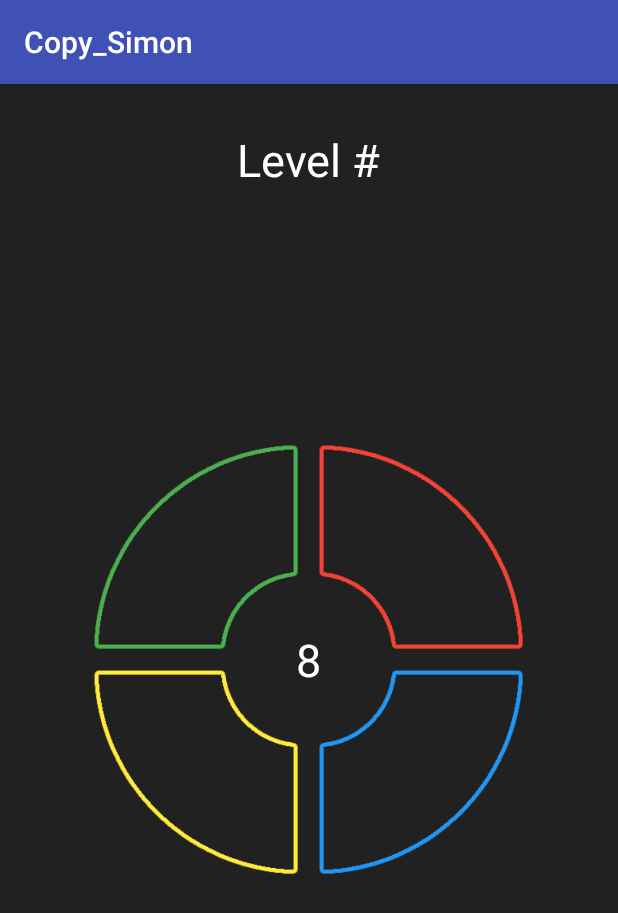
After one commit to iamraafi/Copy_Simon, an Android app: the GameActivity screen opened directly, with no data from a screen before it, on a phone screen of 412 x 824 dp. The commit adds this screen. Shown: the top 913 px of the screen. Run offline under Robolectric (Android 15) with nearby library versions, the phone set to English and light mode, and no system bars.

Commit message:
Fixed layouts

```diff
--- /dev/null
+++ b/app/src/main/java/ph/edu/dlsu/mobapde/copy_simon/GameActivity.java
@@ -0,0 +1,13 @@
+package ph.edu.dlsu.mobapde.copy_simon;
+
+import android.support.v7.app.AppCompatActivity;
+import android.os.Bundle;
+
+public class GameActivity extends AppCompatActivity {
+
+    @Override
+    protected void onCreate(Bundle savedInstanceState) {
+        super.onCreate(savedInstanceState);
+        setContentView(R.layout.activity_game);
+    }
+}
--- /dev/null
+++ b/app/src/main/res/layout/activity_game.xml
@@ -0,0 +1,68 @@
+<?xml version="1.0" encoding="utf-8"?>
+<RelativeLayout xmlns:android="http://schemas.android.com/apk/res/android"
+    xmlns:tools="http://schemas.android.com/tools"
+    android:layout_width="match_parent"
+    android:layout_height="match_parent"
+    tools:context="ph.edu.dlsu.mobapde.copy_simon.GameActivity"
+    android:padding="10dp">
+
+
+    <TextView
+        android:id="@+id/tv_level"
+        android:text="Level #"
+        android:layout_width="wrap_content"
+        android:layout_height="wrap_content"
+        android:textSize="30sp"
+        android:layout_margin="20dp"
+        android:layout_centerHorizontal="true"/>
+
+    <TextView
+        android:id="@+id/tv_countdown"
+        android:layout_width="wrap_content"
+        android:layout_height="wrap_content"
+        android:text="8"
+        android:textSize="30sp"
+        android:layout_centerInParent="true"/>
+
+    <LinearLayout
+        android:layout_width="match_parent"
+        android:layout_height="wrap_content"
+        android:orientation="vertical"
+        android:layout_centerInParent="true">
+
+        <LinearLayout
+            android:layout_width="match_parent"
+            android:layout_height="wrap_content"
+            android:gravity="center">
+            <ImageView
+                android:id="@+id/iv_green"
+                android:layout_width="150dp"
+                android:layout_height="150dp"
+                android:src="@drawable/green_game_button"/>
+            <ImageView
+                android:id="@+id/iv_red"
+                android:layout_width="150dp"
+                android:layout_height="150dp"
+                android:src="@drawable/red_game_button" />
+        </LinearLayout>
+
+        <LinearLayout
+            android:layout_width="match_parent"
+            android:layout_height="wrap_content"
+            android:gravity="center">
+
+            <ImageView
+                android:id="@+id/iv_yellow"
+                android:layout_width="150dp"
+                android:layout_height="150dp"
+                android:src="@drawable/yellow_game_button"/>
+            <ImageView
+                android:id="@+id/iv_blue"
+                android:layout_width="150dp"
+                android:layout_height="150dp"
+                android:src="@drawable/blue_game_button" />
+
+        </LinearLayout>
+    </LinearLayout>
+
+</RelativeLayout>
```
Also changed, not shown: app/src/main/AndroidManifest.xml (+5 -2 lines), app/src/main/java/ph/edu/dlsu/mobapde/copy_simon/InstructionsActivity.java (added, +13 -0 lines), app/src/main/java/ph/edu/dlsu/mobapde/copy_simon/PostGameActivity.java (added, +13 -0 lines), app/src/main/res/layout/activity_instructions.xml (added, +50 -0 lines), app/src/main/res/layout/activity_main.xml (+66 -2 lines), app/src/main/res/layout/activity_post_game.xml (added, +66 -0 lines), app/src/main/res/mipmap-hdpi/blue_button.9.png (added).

**EXERCISE GOAL:**
Using the data above, work out how many lines include the word "Bundle" and give only that number.

**RESULT FOR THIS EXERCISE:**
2